Scotland Dirleton Castle The ruins comprise a 13th-century keep, and a 16th-century house which the Ruthvens built adjacent. Only the basement levels survive of the 14th- and 15th-century additions built by the Haliburtons. Other buildings within the courtyard have also been demolished. Surrounding the castle are gardens, which may have been first laid out in the 16th century.The garden walls enclose a 16th-century doocot, or pigeon house.
Fingal's Cave is a sea cave on the uninhabited island of Staffa, in the Inner Hebrides of Scotland, part of a National Nature Reserve owned by the National Trust for Scotland. It is formed entirely from hexagonally jointed basalt columns, similar in structure to (and part of the same ancient lava flow as) the Giant's Causeway in Northern Ireland and those of nearby Ulva.
Corfe Castle, Dorset, UK ~ The castle stands above the village and dates back in some form to the 10th century. It was the site of the murder of Edward the Martyr in 978. During the English Civil War it was a Royalist stronghold and was besieged twice, in 1643 and again in 1646. It is currently owned by the National Trust and is open to the public.

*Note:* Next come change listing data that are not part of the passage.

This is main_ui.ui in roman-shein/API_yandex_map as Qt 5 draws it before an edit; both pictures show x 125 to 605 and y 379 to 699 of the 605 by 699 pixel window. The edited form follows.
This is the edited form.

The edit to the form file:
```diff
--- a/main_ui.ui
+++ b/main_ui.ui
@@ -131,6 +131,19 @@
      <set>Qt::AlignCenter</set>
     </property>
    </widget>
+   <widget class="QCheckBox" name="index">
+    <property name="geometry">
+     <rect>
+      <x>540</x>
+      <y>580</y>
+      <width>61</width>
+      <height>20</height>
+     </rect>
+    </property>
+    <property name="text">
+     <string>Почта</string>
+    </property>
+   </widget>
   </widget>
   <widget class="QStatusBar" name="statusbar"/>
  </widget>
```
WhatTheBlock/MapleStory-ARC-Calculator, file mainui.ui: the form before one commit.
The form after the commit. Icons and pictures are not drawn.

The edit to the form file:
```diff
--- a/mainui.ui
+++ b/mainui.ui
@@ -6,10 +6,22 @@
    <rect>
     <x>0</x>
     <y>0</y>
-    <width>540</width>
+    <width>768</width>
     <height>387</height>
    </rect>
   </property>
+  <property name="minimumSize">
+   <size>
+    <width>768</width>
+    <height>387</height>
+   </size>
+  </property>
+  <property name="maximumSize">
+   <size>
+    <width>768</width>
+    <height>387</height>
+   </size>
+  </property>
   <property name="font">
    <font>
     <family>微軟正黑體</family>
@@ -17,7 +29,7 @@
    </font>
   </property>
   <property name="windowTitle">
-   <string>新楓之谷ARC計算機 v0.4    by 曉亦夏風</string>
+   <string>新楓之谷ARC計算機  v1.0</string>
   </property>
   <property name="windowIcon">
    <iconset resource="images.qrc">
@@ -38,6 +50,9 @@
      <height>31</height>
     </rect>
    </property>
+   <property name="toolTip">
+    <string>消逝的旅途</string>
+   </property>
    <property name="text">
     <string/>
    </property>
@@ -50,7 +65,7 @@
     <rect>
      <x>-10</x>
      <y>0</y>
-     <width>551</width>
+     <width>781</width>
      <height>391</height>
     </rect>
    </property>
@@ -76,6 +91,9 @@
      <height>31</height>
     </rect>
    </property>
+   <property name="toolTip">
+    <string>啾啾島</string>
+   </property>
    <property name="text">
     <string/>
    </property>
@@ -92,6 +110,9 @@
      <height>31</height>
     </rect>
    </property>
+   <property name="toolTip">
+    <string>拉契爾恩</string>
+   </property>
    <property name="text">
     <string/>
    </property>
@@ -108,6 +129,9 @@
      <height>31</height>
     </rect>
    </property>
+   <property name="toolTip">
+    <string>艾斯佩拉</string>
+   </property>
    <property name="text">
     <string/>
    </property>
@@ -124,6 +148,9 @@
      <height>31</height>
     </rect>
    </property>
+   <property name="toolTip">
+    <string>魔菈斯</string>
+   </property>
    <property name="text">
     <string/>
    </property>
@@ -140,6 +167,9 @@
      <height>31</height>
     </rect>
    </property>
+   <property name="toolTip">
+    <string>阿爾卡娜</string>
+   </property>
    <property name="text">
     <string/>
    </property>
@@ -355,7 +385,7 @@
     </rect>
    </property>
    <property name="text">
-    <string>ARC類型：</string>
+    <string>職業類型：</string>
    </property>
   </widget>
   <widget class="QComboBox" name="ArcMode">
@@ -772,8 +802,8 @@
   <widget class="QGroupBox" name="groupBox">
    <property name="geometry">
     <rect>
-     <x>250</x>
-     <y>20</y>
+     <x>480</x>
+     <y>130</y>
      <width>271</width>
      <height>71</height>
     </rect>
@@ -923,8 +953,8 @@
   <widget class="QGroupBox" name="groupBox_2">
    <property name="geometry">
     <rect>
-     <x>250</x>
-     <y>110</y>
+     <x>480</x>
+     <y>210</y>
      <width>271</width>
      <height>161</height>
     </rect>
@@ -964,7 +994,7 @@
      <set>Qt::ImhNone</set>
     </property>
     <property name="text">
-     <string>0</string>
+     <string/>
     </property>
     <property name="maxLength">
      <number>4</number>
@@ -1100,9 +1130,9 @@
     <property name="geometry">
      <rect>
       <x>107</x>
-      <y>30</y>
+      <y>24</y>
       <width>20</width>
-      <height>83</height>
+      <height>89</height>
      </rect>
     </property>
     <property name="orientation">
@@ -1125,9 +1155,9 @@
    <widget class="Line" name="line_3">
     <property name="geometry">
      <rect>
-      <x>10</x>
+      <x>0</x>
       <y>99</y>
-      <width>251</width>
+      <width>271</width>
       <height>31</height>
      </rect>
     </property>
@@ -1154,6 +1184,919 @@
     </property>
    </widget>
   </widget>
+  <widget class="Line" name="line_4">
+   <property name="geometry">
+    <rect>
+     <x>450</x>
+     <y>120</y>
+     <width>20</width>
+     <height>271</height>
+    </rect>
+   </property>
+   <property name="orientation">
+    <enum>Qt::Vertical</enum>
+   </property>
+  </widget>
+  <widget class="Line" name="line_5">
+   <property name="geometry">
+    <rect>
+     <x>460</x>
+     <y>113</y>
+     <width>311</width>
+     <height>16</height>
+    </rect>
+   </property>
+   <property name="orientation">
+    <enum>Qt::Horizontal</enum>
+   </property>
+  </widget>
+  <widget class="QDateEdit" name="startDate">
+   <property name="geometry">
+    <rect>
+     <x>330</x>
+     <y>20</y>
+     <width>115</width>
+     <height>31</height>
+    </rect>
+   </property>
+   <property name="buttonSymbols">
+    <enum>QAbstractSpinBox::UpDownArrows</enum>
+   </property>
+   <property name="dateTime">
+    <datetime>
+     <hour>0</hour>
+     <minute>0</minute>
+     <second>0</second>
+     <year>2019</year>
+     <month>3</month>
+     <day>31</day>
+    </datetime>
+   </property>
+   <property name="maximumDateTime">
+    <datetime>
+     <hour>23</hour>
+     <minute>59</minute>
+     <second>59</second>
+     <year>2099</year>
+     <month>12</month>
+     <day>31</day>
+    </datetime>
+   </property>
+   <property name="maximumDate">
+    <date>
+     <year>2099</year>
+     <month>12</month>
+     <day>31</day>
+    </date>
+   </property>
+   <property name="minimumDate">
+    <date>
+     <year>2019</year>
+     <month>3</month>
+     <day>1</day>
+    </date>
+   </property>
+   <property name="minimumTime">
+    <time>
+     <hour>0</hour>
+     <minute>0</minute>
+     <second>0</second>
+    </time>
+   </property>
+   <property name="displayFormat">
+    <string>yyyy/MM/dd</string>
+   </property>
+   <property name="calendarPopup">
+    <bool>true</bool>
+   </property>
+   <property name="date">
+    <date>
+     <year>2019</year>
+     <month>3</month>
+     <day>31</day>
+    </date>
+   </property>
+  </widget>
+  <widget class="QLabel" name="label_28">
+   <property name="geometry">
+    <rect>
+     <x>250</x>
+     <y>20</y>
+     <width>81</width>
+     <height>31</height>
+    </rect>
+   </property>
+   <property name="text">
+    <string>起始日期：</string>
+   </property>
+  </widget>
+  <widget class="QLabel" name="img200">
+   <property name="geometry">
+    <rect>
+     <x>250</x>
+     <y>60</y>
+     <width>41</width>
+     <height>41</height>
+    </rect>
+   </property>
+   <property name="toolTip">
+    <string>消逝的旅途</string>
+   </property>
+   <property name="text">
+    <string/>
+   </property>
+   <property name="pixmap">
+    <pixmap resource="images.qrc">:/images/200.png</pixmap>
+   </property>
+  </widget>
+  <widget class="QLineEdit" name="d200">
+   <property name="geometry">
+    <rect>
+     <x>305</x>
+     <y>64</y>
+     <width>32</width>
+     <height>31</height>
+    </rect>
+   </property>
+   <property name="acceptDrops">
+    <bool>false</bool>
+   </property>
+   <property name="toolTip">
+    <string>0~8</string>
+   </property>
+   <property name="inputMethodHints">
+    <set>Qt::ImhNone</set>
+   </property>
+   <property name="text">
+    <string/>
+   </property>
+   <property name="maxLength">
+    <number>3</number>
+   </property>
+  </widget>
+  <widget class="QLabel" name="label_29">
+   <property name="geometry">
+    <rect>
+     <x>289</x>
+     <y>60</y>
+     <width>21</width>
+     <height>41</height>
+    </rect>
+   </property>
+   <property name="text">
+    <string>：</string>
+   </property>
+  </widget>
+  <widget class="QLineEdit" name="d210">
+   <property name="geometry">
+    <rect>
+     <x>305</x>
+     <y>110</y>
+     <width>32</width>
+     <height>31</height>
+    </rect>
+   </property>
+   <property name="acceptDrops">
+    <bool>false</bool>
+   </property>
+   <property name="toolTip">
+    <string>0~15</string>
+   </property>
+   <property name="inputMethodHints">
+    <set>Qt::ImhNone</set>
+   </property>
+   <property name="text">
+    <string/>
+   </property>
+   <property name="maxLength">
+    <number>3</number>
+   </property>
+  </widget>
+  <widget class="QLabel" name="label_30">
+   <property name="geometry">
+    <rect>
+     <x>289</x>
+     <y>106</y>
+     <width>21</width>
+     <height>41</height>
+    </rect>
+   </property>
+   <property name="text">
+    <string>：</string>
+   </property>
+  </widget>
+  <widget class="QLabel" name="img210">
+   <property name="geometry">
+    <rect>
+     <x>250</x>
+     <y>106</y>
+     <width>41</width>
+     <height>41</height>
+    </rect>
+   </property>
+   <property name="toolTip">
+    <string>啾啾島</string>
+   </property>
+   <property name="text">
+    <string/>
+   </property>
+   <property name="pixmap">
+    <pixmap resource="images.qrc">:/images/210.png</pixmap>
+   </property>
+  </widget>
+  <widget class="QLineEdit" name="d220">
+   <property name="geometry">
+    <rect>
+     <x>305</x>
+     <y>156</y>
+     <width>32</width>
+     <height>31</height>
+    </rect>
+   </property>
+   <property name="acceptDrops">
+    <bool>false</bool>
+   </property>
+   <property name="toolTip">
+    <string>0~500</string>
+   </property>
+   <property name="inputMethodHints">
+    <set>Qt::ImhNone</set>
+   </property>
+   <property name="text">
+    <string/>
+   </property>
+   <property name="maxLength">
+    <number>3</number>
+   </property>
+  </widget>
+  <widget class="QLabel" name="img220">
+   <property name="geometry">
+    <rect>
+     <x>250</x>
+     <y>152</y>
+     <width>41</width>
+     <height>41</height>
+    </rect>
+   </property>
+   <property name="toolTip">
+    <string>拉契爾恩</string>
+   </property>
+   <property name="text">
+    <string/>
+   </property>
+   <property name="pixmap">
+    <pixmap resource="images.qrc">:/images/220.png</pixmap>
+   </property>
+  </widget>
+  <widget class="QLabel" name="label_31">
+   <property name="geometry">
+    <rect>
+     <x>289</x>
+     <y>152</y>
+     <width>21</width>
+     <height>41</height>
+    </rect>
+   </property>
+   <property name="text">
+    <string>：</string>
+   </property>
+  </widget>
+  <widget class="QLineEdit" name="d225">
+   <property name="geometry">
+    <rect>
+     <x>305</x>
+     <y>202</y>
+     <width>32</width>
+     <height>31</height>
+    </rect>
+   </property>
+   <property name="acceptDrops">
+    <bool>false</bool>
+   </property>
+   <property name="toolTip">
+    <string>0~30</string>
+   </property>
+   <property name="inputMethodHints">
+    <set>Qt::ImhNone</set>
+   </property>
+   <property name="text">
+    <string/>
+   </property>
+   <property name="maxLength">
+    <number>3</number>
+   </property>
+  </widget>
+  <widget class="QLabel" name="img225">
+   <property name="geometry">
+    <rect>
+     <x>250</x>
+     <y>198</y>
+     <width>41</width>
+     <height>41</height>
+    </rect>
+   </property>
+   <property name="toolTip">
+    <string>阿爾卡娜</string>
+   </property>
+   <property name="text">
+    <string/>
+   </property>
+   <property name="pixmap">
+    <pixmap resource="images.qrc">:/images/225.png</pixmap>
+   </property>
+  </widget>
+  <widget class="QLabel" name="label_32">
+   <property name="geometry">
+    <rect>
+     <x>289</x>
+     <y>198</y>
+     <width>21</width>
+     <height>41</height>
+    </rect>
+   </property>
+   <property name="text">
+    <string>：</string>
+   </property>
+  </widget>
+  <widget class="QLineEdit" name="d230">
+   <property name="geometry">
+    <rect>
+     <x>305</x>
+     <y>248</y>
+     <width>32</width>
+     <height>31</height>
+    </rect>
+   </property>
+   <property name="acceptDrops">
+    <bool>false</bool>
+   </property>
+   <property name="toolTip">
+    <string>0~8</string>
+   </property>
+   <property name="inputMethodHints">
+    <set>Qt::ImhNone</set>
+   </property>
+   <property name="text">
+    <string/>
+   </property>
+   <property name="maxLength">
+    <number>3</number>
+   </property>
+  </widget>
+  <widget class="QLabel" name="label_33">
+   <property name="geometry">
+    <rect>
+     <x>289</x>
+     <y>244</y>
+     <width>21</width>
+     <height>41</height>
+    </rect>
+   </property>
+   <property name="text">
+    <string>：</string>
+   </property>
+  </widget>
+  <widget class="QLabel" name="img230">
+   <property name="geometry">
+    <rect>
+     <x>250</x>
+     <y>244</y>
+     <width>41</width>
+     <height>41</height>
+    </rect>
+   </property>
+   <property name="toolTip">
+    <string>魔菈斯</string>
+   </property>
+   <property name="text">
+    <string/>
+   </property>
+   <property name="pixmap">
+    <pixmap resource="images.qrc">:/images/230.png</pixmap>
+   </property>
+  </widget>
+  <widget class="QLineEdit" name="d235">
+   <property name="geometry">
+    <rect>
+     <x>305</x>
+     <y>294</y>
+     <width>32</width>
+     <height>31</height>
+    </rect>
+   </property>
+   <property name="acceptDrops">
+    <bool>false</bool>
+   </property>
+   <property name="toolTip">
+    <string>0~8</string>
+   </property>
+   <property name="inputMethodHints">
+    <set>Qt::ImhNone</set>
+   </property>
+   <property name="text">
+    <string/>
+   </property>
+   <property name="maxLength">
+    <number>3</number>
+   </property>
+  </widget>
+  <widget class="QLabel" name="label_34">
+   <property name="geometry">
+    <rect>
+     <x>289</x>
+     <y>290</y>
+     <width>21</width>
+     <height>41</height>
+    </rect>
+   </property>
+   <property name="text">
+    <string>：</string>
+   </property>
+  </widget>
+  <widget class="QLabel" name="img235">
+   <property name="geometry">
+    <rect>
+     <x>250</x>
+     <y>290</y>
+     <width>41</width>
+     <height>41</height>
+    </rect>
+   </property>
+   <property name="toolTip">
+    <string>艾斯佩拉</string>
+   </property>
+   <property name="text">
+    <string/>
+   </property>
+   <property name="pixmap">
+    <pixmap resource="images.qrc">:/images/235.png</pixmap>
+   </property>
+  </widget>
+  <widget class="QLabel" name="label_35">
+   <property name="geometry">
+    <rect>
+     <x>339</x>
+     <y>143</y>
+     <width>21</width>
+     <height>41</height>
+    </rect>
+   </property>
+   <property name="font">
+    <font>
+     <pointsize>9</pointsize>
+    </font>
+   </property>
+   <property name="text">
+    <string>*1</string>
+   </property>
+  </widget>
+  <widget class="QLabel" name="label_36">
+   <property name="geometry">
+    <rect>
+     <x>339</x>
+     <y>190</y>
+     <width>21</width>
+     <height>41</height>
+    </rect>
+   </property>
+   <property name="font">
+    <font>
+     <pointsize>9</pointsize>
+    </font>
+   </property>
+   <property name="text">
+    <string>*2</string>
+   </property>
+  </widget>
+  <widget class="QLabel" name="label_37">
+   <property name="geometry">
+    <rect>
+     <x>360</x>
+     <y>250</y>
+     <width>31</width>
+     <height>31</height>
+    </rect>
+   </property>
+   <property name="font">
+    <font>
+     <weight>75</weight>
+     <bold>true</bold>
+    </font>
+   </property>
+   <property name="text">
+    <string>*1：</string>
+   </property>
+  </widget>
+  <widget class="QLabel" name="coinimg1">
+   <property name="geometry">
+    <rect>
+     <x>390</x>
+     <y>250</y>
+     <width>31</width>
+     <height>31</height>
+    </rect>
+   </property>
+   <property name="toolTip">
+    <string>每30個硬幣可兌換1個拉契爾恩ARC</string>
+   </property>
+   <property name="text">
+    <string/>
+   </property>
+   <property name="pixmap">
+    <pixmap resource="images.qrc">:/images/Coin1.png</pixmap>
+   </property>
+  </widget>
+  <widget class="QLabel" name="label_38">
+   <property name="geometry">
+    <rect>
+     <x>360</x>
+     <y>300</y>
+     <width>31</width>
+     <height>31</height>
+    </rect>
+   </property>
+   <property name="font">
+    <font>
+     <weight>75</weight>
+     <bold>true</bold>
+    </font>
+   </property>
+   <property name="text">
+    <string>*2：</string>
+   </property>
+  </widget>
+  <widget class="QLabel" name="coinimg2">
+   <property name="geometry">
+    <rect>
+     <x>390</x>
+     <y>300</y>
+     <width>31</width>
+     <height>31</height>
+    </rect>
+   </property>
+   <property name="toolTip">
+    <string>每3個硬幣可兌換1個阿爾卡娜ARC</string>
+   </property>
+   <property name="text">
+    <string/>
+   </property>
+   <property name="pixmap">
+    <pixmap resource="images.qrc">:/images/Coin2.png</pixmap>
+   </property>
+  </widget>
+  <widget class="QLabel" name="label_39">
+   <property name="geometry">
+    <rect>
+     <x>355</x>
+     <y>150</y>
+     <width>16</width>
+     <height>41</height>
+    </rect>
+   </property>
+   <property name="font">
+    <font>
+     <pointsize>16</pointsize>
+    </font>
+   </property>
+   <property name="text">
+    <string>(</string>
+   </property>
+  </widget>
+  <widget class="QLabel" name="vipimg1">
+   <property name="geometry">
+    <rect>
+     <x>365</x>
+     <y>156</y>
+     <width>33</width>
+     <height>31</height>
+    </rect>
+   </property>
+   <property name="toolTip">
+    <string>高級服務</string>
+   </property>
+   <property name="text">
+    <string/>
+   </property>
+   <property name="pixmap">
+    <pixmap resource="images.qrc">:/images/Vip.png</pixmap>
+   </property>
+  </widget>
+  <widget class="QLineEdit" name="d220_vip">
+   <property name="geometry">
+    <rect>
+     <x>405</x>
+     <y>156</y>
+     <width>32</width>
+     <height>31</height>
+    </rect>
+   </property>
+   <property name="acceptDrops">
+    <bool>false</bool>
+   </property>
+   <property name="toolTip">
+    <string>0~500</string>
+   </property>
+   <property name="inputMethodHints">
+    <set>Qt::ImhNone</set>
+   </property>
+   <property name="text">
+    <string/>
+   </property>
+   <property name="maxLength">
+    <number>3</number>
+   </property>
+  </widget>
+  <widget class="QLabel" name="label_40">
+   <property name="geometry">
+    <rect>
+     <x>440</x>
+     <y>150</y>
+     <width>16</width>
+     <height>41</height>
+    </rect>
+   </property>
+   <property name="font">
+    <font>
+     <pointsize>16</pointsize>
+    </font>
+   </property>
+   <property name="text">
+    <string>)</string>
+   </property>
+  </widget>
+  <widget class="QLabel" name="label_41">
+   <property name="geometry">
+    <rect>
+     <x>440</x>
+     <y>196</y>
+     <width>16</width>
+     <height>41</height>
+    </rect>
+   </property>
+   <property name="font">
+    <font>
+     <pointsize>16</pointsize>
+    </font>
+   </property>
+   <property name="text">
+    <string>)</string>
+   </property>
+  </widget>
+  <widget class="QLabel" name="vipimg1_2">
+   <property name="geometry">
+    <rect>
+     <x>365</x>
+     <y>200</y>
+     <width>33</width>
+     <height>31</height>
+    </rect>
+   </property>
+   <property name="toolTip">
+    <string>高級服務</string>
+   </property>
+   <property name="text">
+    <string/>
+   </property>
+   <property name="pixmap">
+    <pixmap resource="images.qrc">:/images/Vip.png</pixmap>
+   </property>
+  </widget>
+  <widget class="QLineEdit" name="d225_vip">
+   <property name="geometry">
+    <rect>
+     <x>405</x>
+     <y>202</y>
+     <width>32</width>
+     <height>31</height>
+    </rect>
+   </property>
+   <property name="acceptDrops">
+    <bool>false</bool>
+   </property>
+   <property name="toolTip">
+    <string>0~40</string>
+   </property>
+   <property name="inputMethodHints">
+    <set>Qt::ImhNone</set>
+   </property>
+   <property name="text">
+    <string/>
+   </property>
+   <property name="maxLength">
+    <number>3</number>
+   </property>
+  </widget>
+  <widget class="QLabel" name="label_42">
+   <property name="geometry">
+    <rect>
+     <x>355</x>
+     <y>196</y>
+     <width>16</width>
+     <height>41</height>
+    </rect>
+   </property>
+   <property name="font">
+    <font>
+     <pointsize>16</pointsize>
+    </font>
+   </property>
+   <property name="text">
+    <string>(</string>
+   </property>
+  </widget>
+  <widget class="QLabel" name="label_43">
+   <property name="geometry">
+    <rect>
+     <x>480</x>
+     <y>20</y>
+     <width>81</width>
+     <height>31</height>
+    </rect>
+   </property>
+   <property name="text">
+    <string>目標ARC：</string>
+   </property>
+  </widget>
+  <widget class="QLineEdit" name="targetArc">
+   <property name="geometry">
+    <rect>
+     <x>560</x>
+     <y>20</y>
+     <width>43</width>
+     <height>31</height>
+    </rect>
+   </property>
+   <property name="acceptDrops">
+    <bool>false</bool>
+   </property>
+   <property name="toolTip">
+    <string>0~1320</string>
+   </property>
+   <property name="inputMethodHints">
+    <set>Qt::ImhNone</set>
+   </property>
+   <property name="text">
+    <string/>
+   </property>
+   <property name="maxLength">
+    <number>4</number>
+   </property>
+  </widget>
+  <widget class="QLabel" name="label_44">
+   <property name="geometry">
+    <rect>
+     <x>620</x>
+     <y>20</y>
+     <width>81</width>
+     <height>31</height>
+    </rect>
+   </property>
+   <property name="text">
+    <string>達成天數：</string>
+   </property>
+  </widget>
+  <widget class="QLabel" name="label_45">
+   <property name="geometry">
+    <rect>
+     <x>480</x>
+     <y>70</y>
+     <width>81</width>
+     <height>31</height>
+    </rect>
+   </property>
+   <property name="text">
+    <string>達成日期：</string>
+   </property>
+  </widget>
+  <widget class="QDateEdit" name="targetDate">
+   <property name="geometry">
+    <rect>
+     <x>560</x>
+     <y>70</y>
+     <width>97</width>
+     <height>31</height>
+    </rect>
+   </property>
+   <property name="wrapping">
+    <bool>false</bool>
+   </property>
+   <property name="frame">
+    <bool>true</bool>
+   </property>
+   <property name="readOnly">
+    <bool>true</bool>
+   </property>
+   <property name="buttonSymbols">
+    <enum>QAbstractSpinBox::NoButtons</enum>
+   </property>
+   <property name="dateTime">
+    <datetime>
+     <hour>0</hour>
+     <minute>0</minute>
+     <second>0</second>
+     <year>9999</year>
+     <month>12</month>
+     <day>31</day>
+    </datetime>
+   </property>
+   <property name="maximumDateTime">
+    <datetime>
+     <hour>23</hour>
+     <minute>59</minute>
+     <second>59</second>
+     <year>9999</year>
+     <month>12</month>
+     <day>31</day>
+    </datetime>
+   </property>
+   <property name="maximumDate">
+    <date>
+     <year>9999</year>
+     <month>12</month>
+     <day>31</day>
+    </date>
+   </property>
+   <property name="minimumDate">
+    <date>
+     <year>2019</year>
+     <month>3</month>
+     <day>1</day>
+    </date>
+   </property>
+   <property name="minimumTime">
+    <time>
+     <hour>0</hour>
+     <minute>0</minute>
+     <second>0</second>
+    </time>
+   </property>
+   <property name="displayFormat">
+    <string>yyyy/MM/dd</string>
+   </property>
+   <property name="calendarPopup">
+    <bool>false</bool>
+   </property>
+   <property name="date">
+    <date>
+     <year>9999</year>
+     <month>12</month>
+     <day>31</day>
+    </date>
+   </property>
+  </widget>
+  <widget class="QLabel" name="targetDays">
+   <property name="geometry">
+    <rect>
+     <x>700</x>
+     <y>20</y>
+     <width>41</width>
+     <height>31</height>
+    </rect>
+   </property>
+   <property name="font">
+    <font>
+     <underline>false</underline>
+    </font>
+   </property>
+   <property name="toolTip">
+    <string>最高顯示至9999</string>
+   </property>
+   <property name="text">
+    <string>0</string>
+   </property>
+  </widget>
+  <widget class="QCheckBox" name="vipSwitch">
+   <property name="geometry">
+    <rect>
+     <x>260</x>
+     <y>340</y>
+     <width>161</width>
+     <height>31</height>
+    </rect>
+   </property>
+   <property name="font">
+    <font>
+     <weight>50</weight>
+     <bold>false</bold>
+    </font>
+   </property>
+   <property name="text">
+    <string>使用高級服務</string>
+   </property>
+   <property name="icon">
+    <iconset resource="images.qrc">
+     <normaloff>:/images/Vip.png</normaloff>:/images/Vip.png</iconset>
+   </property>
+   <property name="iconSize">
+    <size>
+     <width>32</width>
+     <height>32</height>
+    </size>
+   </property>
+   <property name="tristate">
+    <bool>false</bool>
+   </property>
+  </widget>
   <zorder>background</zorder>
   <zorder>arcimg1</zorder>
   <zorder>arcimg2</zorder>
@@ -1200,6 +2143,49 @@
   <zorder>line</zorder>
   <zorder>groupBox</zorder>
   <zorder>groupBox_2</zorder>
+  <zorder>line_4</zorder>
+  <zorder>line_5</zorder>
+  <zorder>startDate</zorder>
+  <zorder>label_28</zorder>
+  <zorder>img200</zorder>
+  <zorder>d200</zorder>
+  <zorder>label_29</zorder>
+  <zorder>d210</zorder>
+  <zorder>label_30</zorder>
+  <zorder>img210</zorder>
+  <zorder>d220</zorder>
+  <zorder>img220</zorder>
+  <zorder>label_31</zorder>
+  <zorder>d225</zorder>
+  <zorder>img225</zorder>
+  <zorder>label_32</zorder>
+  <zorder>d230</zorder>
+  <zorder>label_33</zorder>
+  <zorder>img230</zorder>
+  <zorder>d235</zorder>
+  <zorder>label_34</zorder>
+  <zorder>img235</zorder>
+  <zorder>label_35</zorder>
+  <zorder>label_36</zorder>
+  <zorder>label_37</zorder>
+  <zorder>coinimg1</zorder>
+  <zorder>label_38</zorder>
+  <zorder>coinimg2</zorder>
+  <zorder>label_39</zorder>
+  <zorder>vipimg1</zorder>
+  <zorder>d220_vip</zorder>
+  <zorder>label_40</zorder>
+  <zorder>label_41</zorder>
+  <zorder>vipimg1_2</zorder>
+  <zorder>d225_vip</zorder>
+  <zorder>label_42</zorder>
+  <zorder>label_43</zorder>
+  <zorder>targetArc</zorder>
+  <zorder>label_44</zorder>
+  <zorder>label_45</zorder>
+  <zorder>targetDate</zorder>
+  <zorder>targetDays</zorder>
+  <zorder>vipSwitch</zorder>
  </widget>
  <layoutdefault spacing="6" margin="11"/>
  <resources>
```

Castel Requesens - Catalonia, - Probably existing since the 9th century, the castle is mentioned for the first time in the 11th century. In the 19th century, the ruined castle was rebuilt in a neo-medieval style